» TASK STATEMENT
The entries that follow need to be retyped verbatim.

■ ■ ■ ■ ■

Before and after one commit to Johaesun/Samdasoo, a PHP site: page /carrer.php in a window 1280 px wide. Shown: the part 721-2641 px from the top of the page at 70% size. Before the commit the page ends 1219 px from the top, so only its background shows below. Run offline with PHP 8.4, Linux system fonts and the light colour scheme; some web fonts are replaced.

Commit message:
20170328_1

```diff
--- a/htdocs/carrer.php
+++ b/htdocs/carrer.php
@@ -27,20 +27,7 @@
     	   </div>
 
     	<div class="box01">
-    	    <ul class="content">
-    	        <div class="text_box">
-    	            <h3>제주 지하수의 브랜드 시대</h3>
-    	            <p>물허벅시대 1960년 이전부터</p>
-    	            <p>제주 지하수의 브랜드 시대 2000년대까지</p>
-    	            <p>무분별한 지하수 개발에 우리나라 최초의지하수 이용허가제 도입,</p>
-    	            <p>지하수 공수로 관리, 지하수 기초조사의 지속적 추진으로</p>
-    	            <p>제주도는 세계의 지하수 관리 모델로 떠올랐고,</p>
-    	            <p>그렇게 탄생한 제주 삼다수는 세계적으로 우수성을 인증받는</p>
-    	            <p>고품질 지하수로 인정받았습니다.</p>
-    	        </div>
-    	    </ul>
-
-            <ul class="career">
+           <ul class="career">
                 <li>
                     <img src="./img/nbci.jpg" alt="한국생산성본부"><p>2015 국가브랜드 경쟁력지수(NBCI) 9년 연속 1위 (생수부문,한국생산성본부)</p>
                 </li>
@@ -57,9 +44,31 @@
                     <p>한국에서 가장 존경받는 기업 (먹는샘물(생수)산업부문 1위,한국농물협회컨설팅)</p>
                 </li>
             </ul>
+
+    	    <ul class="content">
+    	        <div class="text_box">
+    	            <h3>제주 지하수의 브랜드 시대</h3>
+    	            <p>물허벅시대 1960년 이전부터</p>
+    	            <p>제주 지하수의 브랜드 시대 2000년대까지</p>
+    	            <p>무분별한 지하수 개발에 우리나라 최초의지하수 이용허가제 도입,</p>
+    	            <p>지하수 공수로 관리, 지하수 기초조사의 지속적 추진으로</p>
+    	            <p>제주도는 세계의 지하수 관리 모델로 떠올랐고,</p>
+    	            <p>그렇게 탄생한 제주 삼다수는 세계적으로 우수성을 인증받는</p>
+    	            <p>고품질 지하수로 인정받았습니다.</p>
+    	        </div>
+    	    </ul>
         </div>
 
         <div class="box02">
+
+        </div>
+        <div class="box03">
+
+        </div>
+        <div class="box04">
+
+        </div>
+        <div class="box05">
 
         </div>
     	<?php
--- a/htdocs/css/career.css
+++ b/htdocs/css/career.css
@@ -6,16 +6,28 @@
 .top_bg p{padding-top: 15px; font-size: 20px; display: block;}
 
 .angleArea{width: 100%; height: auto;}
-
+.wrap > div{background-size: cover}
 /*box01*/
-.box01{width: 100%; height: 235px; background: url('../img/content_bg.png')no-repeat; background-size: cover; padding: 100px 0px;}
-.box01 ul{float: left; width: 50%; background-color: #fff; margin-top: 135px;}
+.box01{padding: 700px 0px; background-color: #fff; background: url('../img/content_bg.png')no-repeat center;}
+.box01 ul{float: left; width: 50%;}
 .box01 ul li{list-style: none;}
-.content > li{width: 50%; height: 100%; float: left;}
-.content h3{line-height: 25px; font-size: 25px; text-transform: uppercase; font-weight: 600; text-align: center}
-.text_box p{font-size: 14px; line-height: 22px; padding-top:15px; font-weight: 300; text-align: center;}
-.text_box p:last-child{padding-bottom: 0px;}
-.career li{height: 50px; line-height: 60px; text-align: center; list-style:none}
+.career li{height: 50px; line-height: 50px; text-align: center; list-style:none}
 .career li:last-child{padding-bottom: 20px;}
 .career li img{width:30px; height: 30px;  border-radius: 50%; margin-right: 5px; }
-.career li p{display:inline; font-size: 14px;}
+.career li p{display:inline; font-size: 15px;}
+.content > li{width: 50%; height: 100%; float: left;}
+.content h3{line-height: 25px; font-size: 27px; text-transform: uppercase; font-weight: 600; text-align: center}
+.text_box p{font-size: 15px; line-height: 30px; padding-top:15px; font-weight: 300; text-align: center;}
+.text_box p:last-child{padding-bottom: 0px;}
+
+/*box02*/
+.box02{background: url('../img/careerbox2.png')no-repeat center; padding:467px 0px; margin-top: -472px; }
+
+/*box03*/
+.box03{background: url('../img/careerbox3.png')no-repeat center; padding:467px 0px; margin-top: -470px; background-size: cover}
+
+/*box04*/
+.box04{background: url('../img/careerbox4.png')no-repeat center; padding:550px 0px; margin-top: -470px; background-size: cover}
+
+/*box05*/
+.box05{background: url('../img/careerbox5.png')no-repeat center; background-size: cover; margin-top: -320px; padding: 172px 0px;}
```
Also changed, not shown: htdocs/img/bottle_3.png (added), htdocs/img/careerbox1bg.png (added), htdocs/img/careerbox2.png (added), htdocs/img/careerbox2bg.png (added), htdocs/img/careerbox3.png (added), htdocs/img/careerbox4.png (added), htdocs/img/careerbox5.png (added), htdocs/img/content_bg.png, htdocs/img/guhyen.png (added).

■ ■ ■ ■ ■

» ANSWER AREA
Before and after one commit to Johaesun/Samdasoo, a PHP site: page /carrer.php in a window 1280 px wide. Shown: the part 721-2641 px from the top of the page at 70% size. Before the commit the page ends 1219 px from the top, so only its background shows below. Run offline with PHP 8.4, Linux system fonts and the light colour scheme; some web fonts are replaced.

Commit message:
20170328_1

```diff
--- a/htdocs/carrer.php
+++ b/htdocs/carrer.php
@@ -27,20 +27,7 @@
     	   </div>
 
     	<div class="box01">
-    	    <ul class="content">
-    	        <div class="text_box">
-    	            <h3>제주 지하수의 브랜드 시대</h3>
-    	            <p>물허벅시대 1960년 이전부터</p>
-    	            <p>제주 지하수의 브랜드 시대 2000년대까지</p>
-    	            <p>무분별한 지하수 개발에 우리나라 최초의지하수 이용허가제 도입,</p>
-    	            <p>지하수 공수로 관리, 지하수 기초조사의 지속적 추진으로</p>
-    	            <p>제주도는 세계의 지하수 관리 모델로 떠올랐고,</p>
-    	            <p>그렇게 탄생한 제주 삼다수는 세계적으로 우수성을 인증받는</p>
-    	            <p>고품질 지하수로 인정받았습니다.</p>
-    	        </div>
-    	    </ul>
-
-            <ul class="career">
+           <ul class="career">
                 <li>
                     <img src="./img/nbci.jpg" alt="한국생산성본부"><p>2015 국가브랜드 경쟁력지수(NBCI) 9년 연속 1위 (생수부문,한국생산성본부)</p>
                 </li>
@@ -57,9 +44,31 @@
                     <p>한국에서 가장 존경받는 기업 (먹는샘물(생수)산업부문 1위,한국농물협회컨설팅)</p>
                 </li>
             </ul>
+
+    	    <ul class="content">
+    	        <div class="text_box">
+    	            <h3>제주 지하수의 브랜드 시대</h3>
+    	            <p>물허벅시대 1960년 이전부터</p>
+    	            <p>제주 지하수의 브랜드 시대 2000년대까지</p>
+    	            <p>무분별한 지하수 개발에 우리나라 최초의지하수 이용허가제 도입,</p>
+    	            <p>지하수 공수로 관리, 지하수 기초조사의 지속적 추진으로</p>
+    	            <p>제주도는 세계의 지하수 관리 모델로 떠올랐고,</p>
+    	            <p>그렇게 탄생한 제주 삼다수는 세계적으로 우수성을 인증받는</p>
+    	            <p>고품질 지하수로 인정받았습니다.</p>
+    	        </div>
+    	    </ul>
         </div>
 
         <div class="box02">
+
+        </div>
+        <div class="box03">
+
+        </div>
+        <div class="box04">
+
+        </div>
+        <div class="box05">
 
         </div>
     	<?php
--- a/htdocs/css/career.css
+++ b/htdocs/css/career.css
@@ -6,16 +6,28 @@
 .top_bg p{padding-top: 15px; font-size: 20px; display: block;}
 
 .angleArea{width: 100%; height: auto;}
-
+.wrap > div{background-size: cover}
 /*box01*/
-.box01{width: 100%; height: 235px; background: url('../img/content_bg.png')no-repeat; background-size: cover; padding: 100px 0px;}
-.box01 ul{float: left; width: 50%; background-color: #fff; margin-top: 135px;}
+.box01{padding: 700px 0px; background-color: #fff; background: url('../img/content_bg.png')no-repeat center;}
+.box01 ul{float: left; width: 50%;}
 .box01 ul li{list-style: none;}
-.content > li{width: 50%; height: 100%; float: left;}
-.content h3{line-height: 25px; font-size: 25px; text-transform: uppercase; font-weight: 600; text-align: center}
-.text_box p{font-size: 14px; line-height: 22px; padding-top:15px; font-weight: 300; text-align: center;}
-.text_box p:last-child{padding-bottom: 0px;}
-.career li{height: 50px; line-height: 60px; text-align: center; list-style:none}
+.career li{height: 50px; line-height: 50px; text-align: center; list-style:none}
 .career li:last-child{padding-bottom: 20px;}
 .career li img{width:30px; height: 30px;  border-radius: 50%; margin-right: 5px; }
-.career li p{display:inline; font-size: 14px;}
+.career li p{display:inline; font-size: 15px;}
+.content > li{width: 50%; height: 100%; float: left;}
+.content h3{line-height: 25px; font-size: 27px; text-transform: uppercase; font-weight: 600; text-align: center}
+.text_box p{font-size: 15px; line-height: 30px; padding-top:15px; font-weight: 300; text-align: center;}
+.text_box p:last-child{padding-bottom: 0px;}
+
+/*box02*/
+.box02{background: url('../img/careerbox2.png')no-repeat center; padding:467px 0px; margin-top: -472px; }
+
+/*box03*/
+.box03{background: url('../img/careerbox3.png')no-repeat center; padding:467px 0px; margin-top: -470px; background-size: cover}
+
+/*box04*/
+.box04{background: url('../img/careerbox4.png')no-repeat center; padding:550px 0px; margin-top: -470px; background-size: cover}
+
+/*box05*/
+.box05{background: url('../img/careerbox5.png')no-repeat center; background-size: cover; margin-top: -320px; padding: 172px 0px;}
```
Also changed, not shown: htdocs/img/bottle_3.png (added), htdocs/img/careerbox1bg.png (added), htdocs/img/careerbox2.png (added), htdocs/img/careerbox2bg.png (added), htdocs/img/careerbox3.png (added), htdocs/img/careerbox4.png (added), htdocs/img/careerbox5.png (added), htdocs/img/content_bg.png, htdocs/img/guhyen.png (added).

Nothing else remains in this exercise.